● **PROBLEM TO SOLVE**
The records that follow must be reproduced in full, with every picture excluded.

***** MATERIAL SUPPLIED

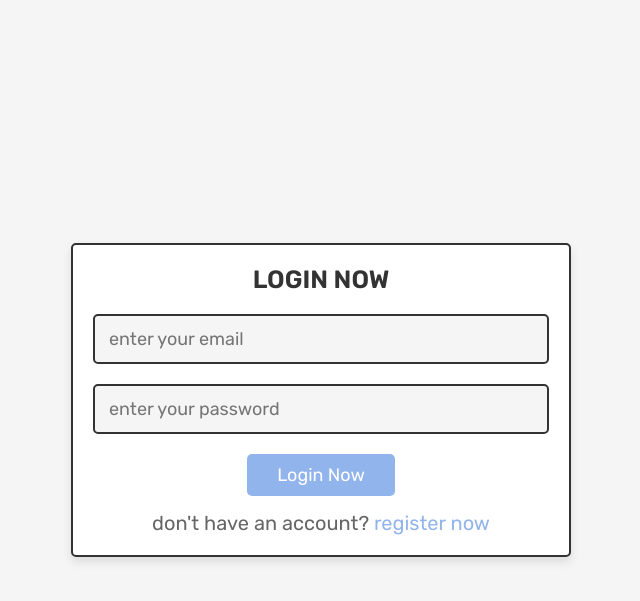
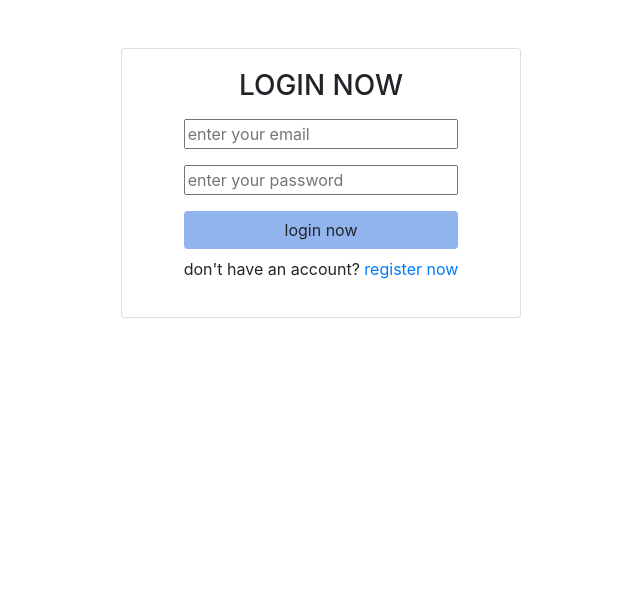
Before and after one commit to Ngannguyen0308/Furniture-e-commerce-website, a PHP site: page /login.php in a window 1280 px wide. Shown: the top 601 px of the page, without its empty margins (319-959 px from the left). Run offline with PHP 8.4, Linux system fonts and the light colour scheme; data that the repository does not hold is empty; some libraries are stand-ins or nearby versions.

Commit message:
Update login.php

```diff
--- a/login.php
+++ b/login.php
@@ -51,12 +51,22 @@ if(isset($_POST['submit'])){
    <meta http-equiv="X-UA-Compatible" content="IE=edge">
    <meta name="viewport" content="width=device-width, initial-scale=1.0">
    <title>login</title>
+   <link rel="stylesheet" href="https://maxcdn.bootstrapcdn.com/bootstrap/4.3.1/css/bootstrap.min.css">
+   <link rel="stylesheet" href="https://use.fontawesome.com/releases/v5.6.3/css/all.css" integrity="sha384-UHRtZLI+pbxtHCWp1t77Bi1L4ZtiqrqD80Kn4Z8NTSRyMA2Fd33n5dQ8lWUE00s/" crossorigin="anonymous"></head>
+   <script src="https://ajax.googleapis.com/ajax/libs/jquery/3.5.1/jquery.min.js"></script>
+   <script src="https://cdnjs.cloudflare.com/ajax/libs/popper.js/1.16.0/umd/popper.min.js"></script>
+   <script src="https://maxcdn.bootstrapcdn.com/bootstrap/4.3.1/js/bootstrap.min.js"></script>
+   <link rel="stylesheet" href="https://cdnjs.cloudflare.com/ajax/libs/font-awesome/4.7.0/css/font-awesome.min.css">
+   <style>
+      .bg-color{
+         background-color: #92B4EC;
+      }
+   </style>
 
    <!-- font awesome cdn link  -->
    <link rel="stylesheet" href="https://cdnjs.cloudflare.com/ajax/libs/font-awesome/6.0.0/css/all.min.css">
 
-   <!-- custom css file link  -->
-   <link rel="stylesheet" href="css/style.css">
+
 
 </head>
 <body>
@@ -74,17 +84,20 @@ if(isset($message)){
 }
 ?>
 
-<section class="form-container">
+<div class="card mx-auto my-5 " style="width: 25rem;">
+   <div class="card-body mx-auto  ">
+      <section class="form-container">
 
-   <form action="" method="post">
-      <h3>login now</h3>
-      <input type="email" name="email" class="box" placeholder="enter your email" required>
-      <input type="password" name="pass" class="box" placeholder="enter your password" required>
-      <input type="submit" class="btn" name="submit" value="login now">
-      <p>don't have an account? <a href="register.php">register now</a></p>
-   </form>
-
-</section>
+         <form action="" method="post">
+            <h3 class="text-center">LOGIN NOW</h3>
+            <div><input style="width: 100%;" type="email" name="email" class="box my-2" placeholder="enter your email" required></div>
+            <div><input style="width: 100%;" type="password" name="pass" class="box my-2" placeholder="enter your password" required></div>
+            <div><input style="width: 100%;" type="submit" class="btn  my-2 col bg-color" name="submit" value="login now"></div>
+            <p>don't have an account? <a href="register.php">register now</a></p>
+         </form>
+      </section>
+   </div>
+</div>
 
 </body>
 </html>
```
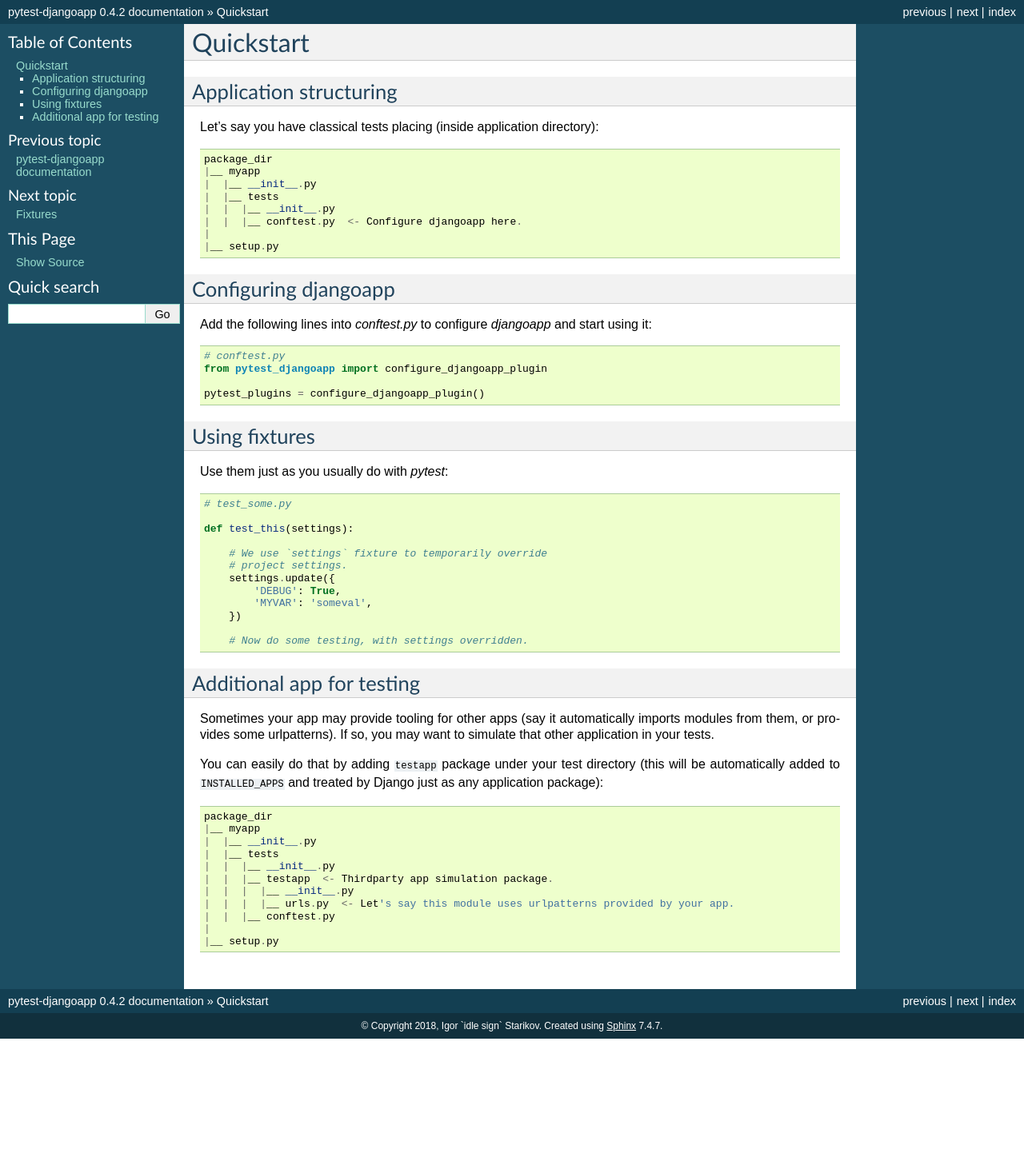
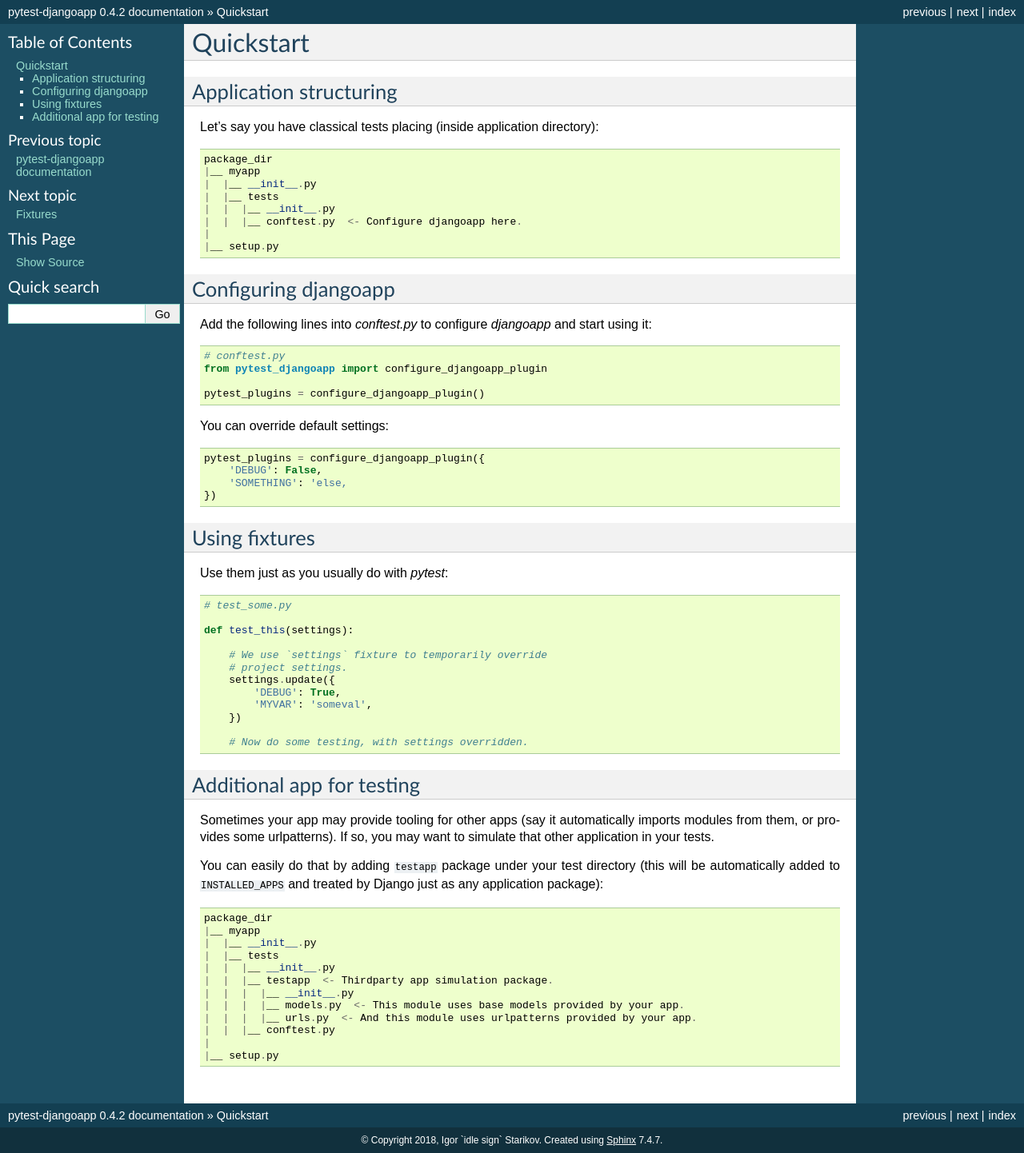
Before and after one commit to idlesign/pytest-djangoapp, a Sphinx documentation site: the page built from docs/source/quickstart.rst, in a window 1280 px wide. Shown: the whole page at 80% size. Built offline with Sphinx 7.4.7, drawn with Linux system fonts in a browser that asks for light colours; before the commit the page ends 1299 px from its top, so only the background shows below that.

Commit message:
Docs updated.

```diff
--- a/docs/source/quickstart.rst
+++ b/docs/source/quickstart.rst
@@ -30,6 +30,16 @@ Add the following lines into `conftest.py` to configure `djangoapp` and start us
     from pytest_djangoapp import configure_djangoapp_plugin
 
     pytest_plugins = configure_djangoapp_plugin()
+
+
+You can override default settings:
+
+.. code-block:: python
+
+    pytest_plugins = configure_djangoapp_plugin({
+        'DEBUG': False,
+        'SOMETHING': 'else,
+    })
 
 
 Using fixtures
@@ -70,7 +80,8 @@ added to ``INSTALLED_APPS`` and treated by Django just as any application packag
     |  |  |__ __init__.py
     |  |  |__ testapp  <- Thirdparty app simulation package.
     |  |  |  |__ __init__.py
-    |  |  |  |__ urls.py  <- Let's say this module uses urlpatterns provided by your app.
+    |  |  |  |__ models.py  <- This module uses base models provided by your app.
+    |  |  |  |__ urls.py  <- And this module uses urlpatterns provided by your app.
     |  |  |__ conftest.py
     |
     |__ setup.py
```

**********

● **RESULT**
Before and after one commit to Ngannguyen0308/Furniture-e-commerce-website, a PHP site: page /login.php in a window 1280 px wide. Shown: the top 601 px of the page, without its empty margins (319-959 px from the left). Run offline with PHP 8.4, Linux system fonts and the light colour scheme; data that the repository does not hold is empty; some libraries are stand-ins or nearby versions.

Commit message:
Update login.php

```diff
--- a/login.php
+++ b/login.php
@@ -51,12 +51,22 @@ if(isset($_POST['submit'])){
    <meta http-equiv="X-UA-Compatible" content="IE=edge">
    <meta name="viewport" content="width=device-width, initial-scale=1.0">
    <title>login</title>
+   <link rel="stylesheet" href="https://maxcdn.bootstrapcdn.com/bootstrap/4.3.1/css/bootstrap.min.css">
+   <link rel="stylesheet" href="https://use.fontawesome.com/releases/v5.6.3/css/all.css" integrity="sha384-UHRtZLI+pbxtHCWp1t77Bi1L4ZtiqrqD80Kn4Z8NTSRyMA2Fd33n5dQ8lWUE00s/" crossorigin="anonymous"></head>
+   <script src="https://ajax.googleapis.com/ajax/libs/jquery/3.5.1/jquery.min.js"></script>
+   <script src="https://cdnjs.cloudflare.com/ajax/libs/popper.js/1.16.0/umd/popper.min.js"></script>
+   <script src="https://maxcdn.bootstrapcdn.com/bootstrap/4.3.1/js/bootstrap.min.js"></script>
+   <link rel="stylesheet" href="https://cdnjs.cloudflare.com/ajax/libs/font-awesome/4.7.0/css/font-awesome.min.css">
+   <style>
+      .bg-color{
+         background-color: #92B4EC;
+      }
+   </style>
 
    <!-- font awesome cdn link  -->
    <link rel="stylesheet" href="https://cdnjs.cloudflare.com/ajax/libs/font-awesome/6.0.0/css/all.min.css">
 
-   <!-- custom css file link  -->
-   <link rel="stylesheet" href="css/style.css">
+
 
 </head>
 <body>
@@ -74,17 +84,20 @@ if(isset($message)){
 }
 ?>
 
-<section class="form-container">
+<div class="card mx-auto my-5 " style="width: 25rem;">
+   <div class="card-body mx-auto  ">
+      <section class="form-container">
 
-   <form action="" method="post">
-      <h3>login now</h3>
-      <input type="email" name="email" class="box" placeholder="enter your email" required>
-      <input type="password" name="pass" class="box" placeholder="enter your password" required>
-      <input type="submit" class="btn" name="submit" value="login now">
-      <p>don't have an account? <a href="register.php">register now</a></p>
-   </form>
-
-</section>
+         <form action="" method="post">
+            <h3 class="text-center">LOGIN NOW</h3>
+            <div><input style="width: 100%;" type="email" name="email" class="box my-2" placeholder="enter your email" required></div>
+            <div><input style="width: 100%;" type="password" name="pass" class="box my-2" placeholder="enter your password" required></div>
+            <div><input style="width: 100%;" type="submit" class="btn  my-2 col bg-color" name="submit" value="login now"></div>
+            <p>don't have an account? <a href="register.php">register now</a></p>
+         </form>
+      </section>
+   </div>
+</div>
 
 </body>
 </html>
```
Before and after one commit to idlesign/pytest-djangoapp, a Sphinx documentation site: the page built from docs/source/quickstart.rst, in a window 1280 px wide. Shown: the whole page at 80% size. Built offline with Sphinx 7.4.7, drawn with Linux system fonts in a browser that asks for light colours; before the commit the page ends 1299 px from its top, so only the background shows below that.

Commit message:
Docs updated.

```diff
--- a/docs/source/quickstart.rst
+++ b/docs/source/quickstart.rst
@@ -30,6 +30,16 @@ Add the following lines into `conftest.py` to configure `djangoapp` and start us
     from pytest_djangoapp import configure_djangoapp_plugin
 
     pytest_plugins = configure_djangoapp_plugin()
+
+
+You can override default settings:
+
+.. code-block:: python
+
+    pytest_plugins = configure_djangoapp_plugin({
+        'DEBUG': False,
+        'SOMETHING': 'else,
+    })
 
 
 Using fixtures
@@ -70,7 +80,8 @@ added to ``INSTALLED_APPS`` and treated by Django just as any application packag
     |  |  |__ __init__.py
     |  |  |__ testapp  <- Thirdparty app simulation package.
     |  |  |  |__ __init__.py
-    |  |  |  |__ urls.py  <- Let's say this module uses urlpatterns provided by your app.
+    |  |  |  |__ models.py  <- This module uses base models provided by your app.
+    |  |  |  |__ urls.py  <- And this module uses urlpatterns provided by your app.
     |  |  |__ conftest.py
     |
     |__ setup.py
```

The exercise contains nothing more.